Makers of the Twentieth Century: Ho Chi Minh

'Ho, Ho, Ho Chi Minh' was the chant of radicals in the 1960s and 1970s, idolising the Communist leader who led Vietnam's Revolutionary struggle first against French colonialism and then against the United States' involvement in Vietnam. 

Portrait of Ho Chi Minh circa 1946.
Portrait of Ho Chi Minh circa 1946.

Ho Chi Minh died in 1969. Nearly five decades later it is difficult to remember the passion his name generated in the West as he led Vietnam, first in the struggle for independence against France and then in the war against a rival Vietnamese state backed by the vast power of the United States. Even his bitterest opponents found it hard not to accord him grudging respect for his single-minded pursuit of the goal of Vietnamese independence and unity. Among students in both Europe and the United States in the turbulent 1960s he became a rather unlikely cult figure, so that the chant ‘Ho, Ho, Ho, Chi Minh’, was as much part of radical demonstrations as the singing of the ‘Internationale’ or the clashes with police.
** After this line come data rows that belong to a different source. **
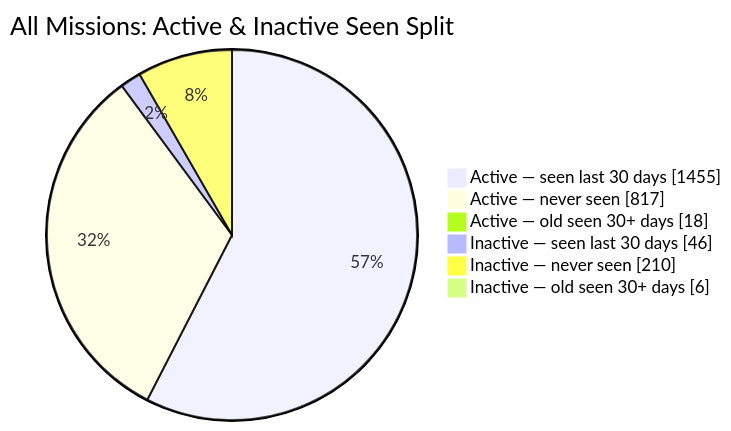
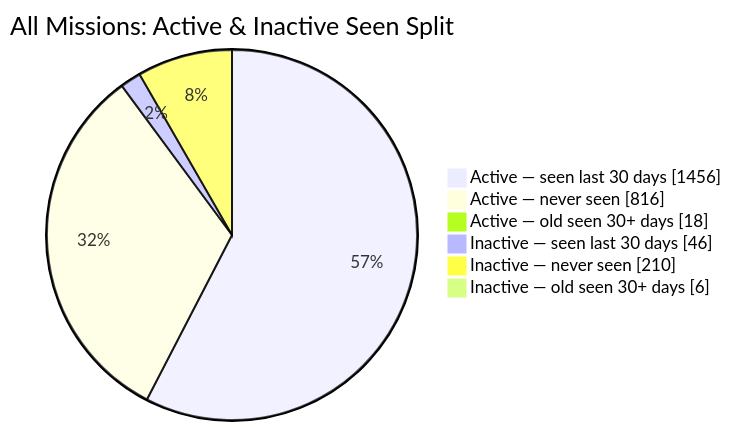
One commit to MeldkamerspelGameTeam/active-missions changed the second of 2 diagrams in README.md. Above: the diagram before and after it, drawn with Mermaid. The commit also changed other lines of this file and 3 other files, not shown here.

````diff
--- a/README.md
+++ b/README.md
@@ -44,10 +44,10 @@
 ```mermaid
 pie showData
     title All Missions: Active & Inactive Seen Split
-    "Active — seen last 30 days" : 1455
-    "Active — never seen" : 817
+    "Active — seen last 30 days" : 1456
+    "Active — never seen" : 816
     "Active — old seen 30+ days" : 18
     "Inactive — seen last 30 days" : 46
     "Inactive — never seen" : 210
     "Inactive — old seen 30+ days" : 6
 ```
````
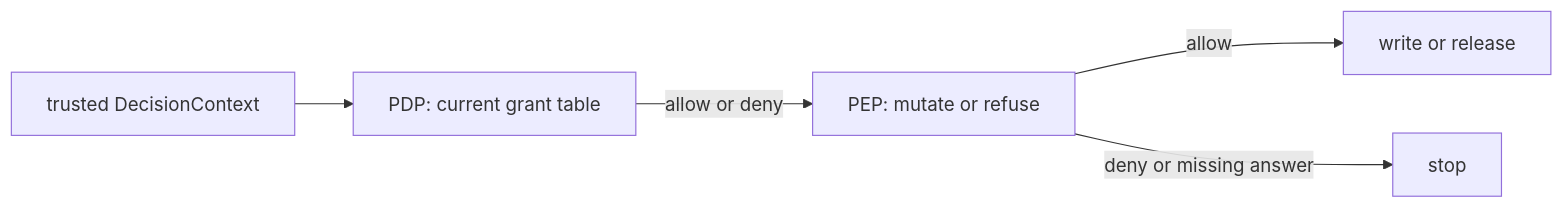
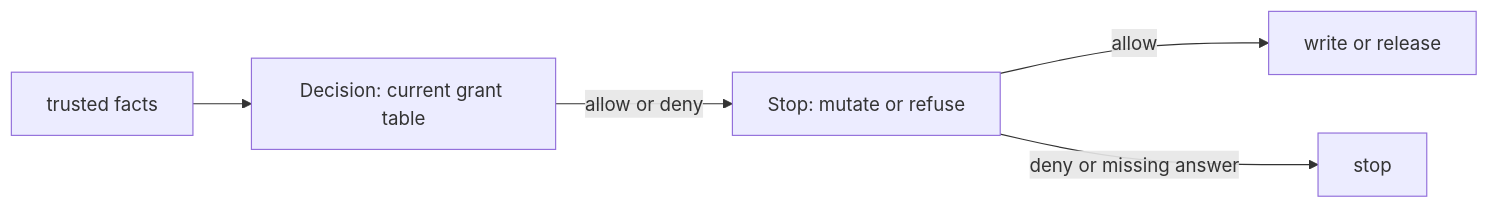
One commit to ishitvagoel/LearnSecurity changed the diagram in content/modules/1/1.2/lessons/04-build.md. Above: the diagram before and after it, drawn with Mermaid. The commit also changed other lines of this file and 7 other files, not shown here.

````diff
--- a/content/modules/1/1.2/lessons/04-build.md
+++ b/content/modules/1/1.2/lessons/04-build.md
@@ -20,10 +19,10 @@
 ```mermaid
 flowchart LR
-  ctx["trusted DecisionContext"]
-  pdp["PDP: current grant table"]
-  pep["PEP: mutate or refuse"]
+  ctx["trusted facts"]
+  pdp["Decision: current grant table"]
+  pep["Stop: mutate or refuse"]
   ctx --> pdp
   pdp -->|"allow or deny"| pep
   pep -->|"allow"| write["write or release"]
   pep -->|"deny or missing answer"| stop["stop"]
 ```
````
Whether he was seen as a hero or a vicious dictator, he certainly was a person who could not be ignored and seemed unlikely to be forgiven.

Want the full article and website archive access?

Subscribe now

Already a member? Log in now


The History Today Newsletter

Sign up for our free weekly email